  12. Scripting Language. [2001-5 for Megaprime users] Just as with the GUIs, We (CEA and CFHT) are free to implement testing and integration scripts using our favorite languages, but NEO should provide some clean examples in various "recommended" languages for the end-users. Our own test scripts are not always ideally suited for this purpose.
The following table needs a lot of cleaning up, and also some discussion. Although the detector software is not part of NEO, remember that the interface that the detector software uses is. The same is true for instrument control interfaces. Converting both of these to NEO may in many cases not be feasible or worth the effort. [1] - DetI compliant (uses compatible command interface).
aobir(Pegasus)AOB KIR(DetI[1])
focam??(Pegasus)AOB ccd??/focam(GIIIV3)
wircam(???) WIRCAM(???)
gecko(Pegasus) gecko ccd(GIIIV3)
geckoeev(Pegasus)gecko EEV(DetI[1])
fts(Pegasus) FTS InSb/InGas(???)
bear(Pegasus)FTS Redeye(GIIIV3)
redeye(Pegasus) ??? GIIIV3
mos(Pegasus) MOS GIIIV3
mosfp(Pegasus) MOS GIIIV3
mos??(Pegasus) MOS-ARGUS GIIIV3
osis(Pegasus) OSIS Gen III
osisr(Pegasus) OSIS ? GIIIV3
???(Pegasus) OSIS ? CFHTIR(DetI/12kcom[1])
sis(Pegasus) SIS GIIIV3

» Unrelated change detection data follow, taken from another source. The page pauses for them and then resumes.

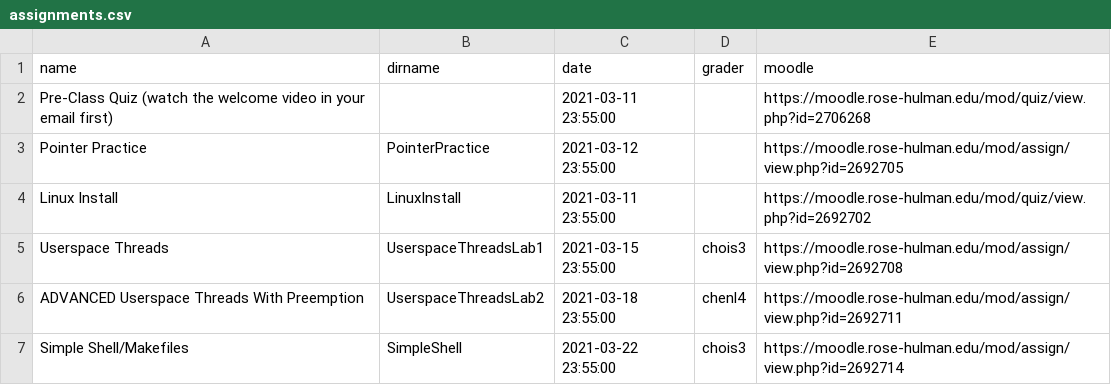
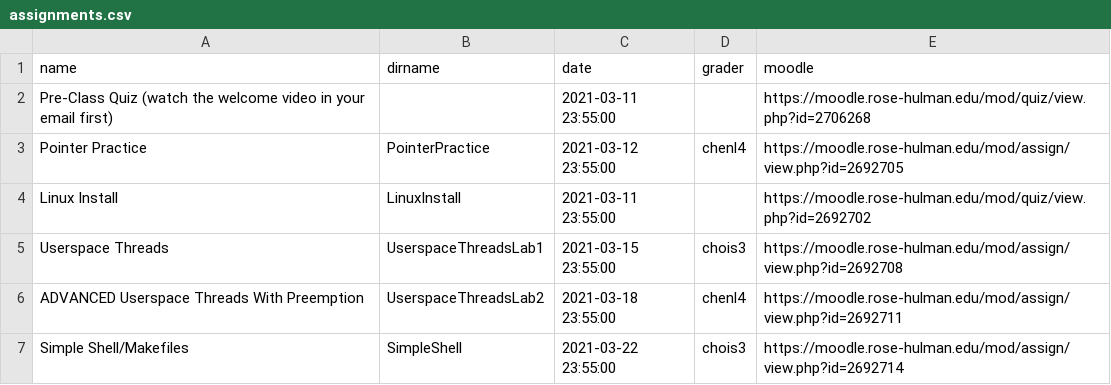
Before and after one commit to RHIT-CSSE/csse332, a CSV file: _data/assignments.csv, drawn as a sheet; only a part is shown.

Commit message:
minor assignment update

```diff
--- a/_data/assignments.csv
+++ b/_data/assignments.csv
@@ -2,3 +2,3 @@ name,dirname,date,grader,moodle
 Pre-Class Quiz (watch the welcome video in your email first),,2021-03-11 23:55:00,,https://moodle.rose-hulman.edu/mod/quiz/view.php?id=2706268
-Pointer Practice,PointerPractice,2021-03-12 23:55:00,,https://moodle.rose-hulman.edu/mod/assign/view.php?id=2692705
+Pointer Practice,PointerPractice,2021-03-12 23:55:00,chenl4,https://moodle.rose-hulman.edu/mod/assign/view.php?id=2692705
 Linux Install,LinuxInstall,2021-03-11 23:55:00,,https://moodle.rose-hulman.edu/mod/quiz/view.php?id=2692702
```
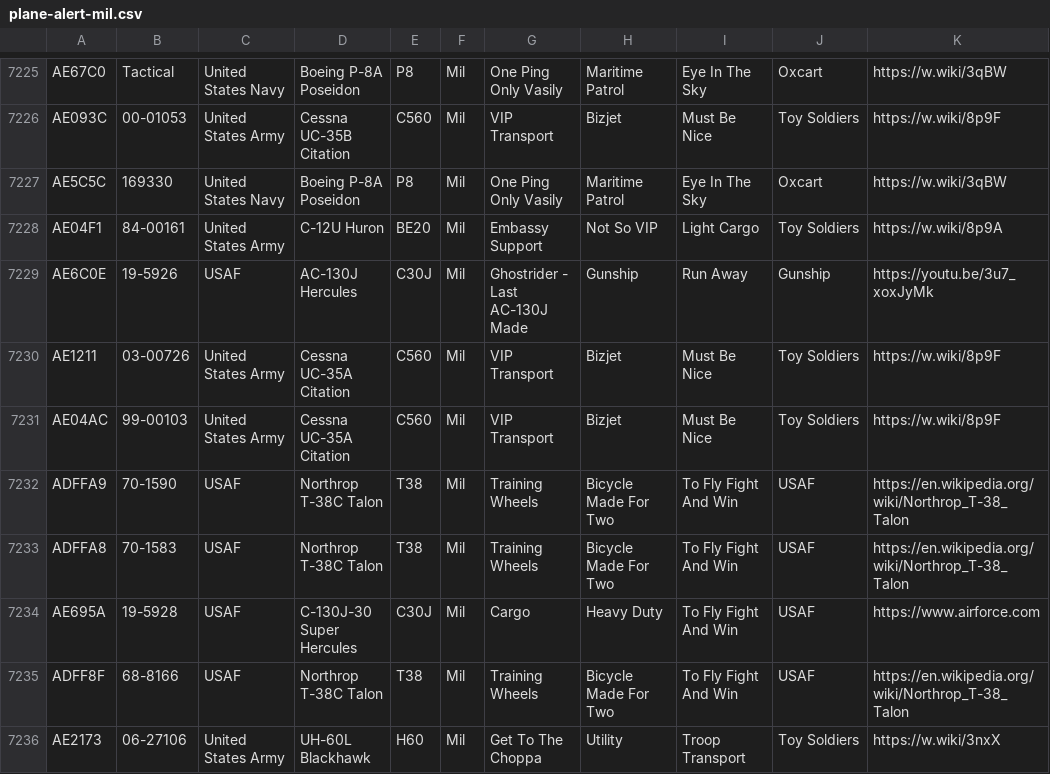
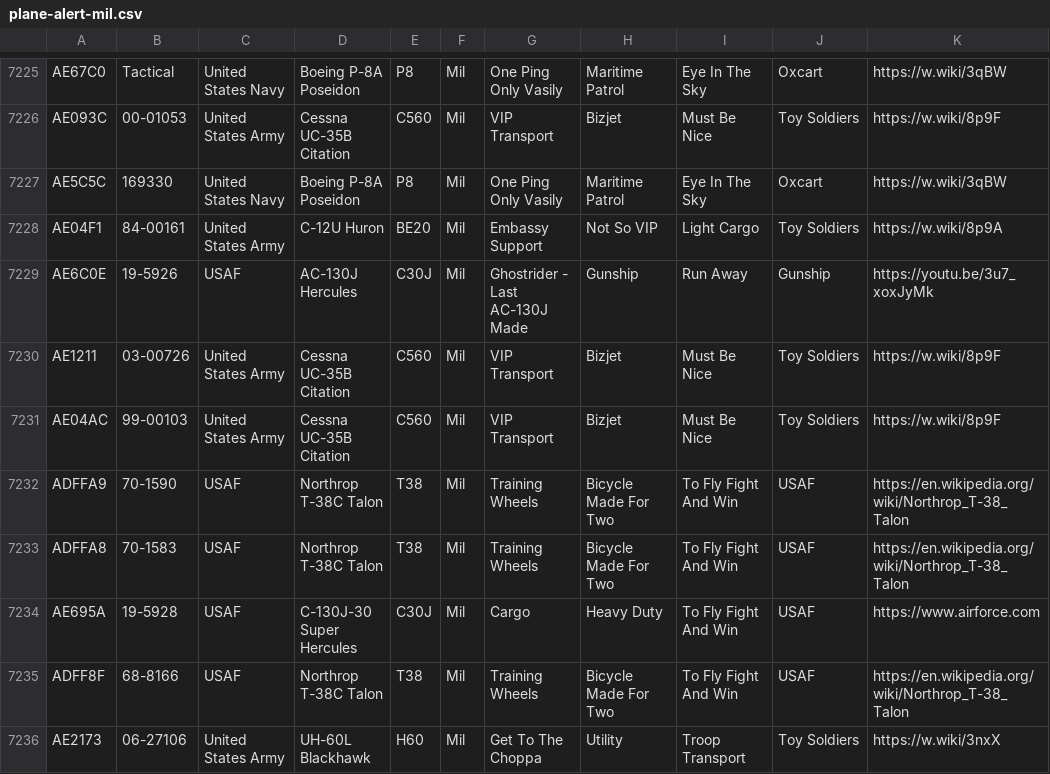
Before and after one commit to sdr-enthusiasts/plane-alert-db, a CSV file: plane-alert-mil.csv, drawn as a sheet; only a part is shown, gaps mark what is left out.

```diff
--- a/plane-alert-mil.csv
+++ b/plane-alert-mil.csv
@@ -7229,4 +7229,4 @@ AE04F1,84-00161,United States Army,C-12U Huron,BE20,Mil,Embassy Support,Not So V
 AE6C0E,19-5926,USAF,AC-130J Hercules,C30J,Mil,Ghostrider - Last AC-130J Made,Gunship,Run Away,Gunship,https://youtu.be/3u7_xoxJyMk
-AE1211,03-00726,United States Army,Cessna UC-35A Citation,C560,Mil,VIP Transport,Bizjet,Must Be Nice,Toy Soldiers,https://w.wiki/8p9F
-AE04AC,99-00103,United States Army,Cessna UC-35A Citation,C560,Mil,VIP Transport,Bizjet,Must Be Nice,Toy Soldiers,https://w.wiki/8p9F
+AE1211,03-00726,United States Army,Cessna UC-35B Citation,C560,Mil,VIP Transport,Bizjet,Must Be Nice,Toy Soldiers,https://w.wiki/8p9F
+AE04AC,99-00103,United States Army,Cessna UC-35B Citation,C560,Mil,VIP Transport,Bizjet,Must Be Nice,Toy Soldiers,https://w.wiki/8p9F
 ADFFA9,70-1590,USAF,Northrop T-38C Talon,T38,Mil,Training Wheels,Bicycle Made For Two,To Fly Fight And Win,USAF,https://en.wikipedia.org/wiki/Northrop_T-38_Talon
```
Also changed, not shown: 4 other files.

The NEO Project - Resources

As of October 1999, we have the following resources to design and build the NEO software.

We expect software and hardware purchase costs to be minimal for this project. In many cases we can use the existing tools purchased on the regular software budget. Some licensed software may still need to be purchased specially for the project. I will need help estimating how much this could be. We would also request that the remote observing console be officially designated as the NEO development machine when it is not in use by observers (which, initially, will mostly be the case). For one thing, this will be essential in meeting goal #5. Once it becomes critical to operations, we will need to re-think this.


Jean-Charles Cuillandre, the project scientist, collects scientific requirements for the data acquisition system and linked components. He lays out the requirements for the interfaces that the "big picture" items need. NEO will define and provide these interfaces to the other software systems involved in the overall observing process. Jean-Charles will be implementing some of those external components (like Elixir) himself. So this is good insurance that everything will fit together well in the end, and will be based on a consistent philosophy. He has a strong background in both astronomy and instrumentation, which makes him an ideal point of contact between the programmers (Rosemary and myself) and the community that will rely on our product.

Sidik Isani, the project manager and engineer has at least 80% of his time to devote to the project (with the other 20% going to CFH12K and other operational support duties.)

Rosemary Alles will be in a similar situation, spending 80% of her time designing and building the software (the other 20% are used when her expertise is required for the TCS IV project.)

This leaves a total commitment of "1.6 person-months per month." At this rate, the duration of the project would be approximately 2.5 years (assuming we accomplish the bare minimum listed in the 10 goals above, and the scope of the project does not expand beyond the clear boundaries outlined above.) The requirements for supporting Megaprime will likely become quite rushed without some extra help next year. (Timeline is still under construction, but should show this soon.) Our goal right now should be to agree on the scope and the 12 major goals of the project. Then we'll figure out how we're going to do it.